### [RECORDS TO PROCESS]
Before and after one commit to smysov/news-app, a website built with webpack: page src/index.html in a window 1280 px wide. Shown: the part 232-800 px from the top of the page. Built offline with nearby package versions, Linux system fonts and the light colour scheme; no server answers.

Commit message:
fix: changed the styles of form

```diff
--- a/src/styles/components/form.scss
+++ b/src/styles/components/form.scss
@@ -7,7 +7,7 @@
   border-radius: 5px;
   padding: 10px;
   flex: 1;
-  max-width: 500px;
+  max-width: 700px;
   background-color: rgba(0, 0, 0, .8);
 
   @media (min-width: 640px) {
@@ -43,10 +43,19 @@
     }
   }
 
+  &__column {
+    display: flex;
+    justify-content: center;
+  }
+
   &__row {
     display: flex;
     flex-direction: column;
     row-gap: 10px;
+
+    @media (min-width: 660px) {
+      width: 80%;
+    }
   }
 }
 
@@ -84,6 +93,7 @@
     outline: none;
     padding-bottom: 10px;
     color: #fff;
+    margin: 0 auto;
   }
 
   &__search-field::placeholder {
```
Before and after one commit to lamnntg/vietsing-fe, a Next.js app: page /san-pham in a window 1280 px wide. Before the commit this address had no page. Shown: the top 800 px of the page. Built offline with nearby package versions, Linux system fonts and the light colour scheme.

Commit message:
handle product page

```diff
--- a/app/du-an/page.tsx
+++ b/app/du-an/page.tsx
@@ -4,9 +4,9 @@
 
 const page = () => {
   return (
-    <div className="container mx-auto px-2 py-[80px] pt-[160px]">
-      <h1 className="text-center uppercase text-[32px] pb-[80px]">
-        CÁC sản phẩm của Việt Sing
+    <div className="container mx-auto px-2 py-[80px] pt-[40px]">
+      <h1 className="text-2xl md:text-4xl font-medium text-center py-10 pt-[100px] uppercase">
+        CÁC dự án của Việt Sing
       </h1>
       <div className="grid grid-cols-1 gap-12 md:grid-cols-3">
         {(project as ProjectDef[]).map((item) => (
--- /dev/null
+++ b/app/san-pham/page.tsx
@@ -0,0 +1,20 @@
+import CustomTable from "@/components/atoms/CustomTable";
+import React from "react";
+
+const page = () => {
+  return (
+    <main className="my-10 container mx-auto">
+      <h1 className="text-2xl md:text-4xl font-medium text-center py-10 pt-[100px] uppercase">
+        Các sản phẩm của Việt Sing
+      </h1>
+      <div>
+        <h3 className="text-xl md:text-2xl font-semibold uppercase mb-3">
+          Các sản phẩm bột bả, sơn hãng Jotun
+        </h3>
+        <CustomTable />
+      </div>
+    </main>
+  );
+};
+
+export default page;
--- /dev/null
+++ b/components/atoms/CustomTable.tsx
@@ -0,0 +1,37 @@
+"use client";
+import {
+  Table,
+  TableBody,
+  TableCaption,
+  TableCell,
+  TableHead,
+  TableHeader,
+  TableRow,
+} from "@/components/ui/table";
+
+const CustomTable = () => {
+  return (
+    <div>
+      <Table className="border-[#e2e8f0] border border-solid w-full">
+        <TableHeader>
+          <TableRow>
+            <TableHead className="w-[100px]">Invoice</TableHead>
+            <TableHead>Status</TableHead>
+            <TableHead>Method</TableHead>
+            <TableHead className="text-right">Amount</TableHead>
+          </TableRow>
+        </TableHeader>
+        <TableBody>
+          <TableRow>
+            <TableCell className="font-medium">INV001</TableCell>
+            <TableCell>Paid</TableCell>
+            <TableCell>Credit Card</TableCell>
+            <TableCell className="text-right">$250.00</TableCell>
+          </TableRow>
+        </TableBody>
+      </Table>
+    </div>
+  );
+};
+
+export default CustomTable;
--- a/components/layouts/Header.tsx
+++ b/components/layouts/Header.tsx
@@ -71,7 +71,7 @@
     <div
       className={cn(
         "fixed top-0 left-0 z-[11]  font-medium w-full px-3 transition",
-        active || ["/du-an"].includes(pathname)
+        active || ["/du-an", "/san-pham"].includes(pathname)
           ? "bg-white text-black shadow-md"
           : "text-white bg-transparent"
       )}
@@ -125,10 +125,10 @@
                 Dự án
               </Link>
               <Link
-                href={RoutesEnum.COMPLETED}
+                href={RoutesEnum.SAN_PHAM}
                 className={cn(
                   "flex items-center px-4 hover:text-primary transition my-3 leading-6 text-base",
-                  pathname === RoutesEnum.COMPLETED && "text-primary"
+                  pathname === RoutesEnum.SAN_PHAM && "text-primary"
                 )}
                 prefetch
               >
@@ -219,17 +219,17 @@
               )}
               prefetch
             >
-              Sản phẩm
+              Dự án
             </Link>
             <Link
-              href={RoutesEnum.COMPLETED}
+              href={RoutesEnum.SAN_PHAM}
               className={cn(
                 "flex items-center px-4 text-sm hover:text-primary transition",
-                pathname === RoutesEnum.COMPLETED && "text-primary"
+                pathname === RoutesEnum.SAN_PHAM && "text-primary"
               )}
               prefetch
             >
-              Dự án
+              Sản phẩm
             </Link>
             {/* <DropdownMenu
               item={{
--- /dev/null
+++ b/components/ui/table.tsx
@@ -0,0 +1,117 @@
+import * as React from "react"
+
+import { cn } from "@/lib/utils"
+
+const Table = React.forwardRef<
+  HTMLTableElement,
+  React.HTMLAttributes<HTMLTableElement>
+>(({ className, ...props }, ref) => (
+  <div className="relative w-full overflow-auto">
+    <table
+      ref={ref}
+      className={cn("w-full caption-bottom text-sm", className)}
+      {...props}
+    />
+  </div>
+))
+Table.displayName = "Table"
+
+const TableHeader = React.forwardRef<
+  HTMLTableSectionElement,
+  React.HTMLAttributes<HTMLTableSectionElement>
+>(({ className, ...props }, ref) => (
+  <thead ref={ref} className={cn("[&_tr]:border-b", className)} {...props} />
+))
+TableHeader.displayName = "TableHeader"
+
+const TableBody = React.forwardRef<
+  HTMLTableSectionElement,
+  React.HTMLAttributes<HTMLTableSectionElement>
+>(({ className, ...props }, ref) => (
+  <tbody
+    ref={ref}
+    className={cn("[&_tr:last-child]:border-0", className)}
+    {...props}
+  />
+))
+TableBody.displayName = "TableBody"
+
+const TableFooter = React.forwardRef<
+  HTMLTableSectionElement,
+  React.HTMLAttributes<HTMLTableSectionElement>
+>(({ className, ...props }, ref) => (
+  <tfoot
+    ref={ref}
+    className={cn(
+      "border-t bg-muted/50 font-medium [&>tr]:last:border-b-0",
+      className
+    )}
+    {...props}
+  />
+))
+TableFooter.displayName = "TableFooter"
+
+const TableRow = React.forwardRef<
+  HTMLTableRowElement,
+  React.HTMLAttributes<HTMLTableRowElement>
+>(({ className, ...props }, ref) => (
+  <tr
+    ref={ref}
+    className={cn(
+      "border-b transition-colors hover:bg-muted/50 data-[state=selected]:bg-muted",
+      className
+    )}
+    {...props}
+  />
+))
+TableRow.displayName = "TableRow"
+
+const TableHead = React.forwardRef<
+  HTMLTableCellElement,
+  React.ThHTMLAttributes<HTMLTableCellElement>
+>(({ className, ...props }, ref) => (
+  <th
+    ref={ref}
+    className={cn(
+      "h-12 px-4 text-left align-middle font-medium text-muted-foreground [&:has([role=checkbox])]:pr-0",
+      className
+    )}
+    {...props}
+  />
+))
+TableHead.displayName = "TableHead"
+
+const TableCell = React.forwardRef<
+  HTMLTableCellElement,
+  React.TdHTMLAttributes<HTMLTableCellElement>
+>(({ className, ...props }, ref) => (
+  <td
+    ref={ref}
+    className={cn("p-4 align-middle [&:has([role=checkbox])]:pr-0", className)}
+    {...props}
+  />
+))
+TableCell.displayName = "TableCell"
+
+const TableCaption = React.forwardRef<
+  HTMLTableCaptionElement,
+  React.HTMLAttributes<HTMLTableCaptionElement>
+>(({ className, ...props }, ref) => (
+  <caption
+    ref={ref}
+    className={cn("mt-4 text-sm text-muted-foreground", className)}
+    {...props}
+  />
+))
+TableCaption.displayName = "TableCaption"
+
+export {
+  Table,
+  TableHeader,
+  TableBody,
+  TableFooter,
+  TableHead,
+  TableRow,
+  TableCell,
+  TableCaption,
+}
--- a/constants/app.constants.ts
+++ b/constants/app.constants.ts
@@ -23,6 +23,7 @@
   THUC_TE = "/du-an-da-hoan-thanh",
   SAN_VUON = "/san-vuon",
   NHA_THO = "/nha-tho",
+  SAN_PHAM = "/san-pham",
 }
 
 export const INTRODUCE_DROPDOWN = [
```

### [EXERCISE]
When the word "styles" occurs in a line above, list that line.

### [WRITTEN ANSWER]
fix: changed the styles of form
--- a/src/styles/components/form.scss
+++ b/src/styles/components/form.scss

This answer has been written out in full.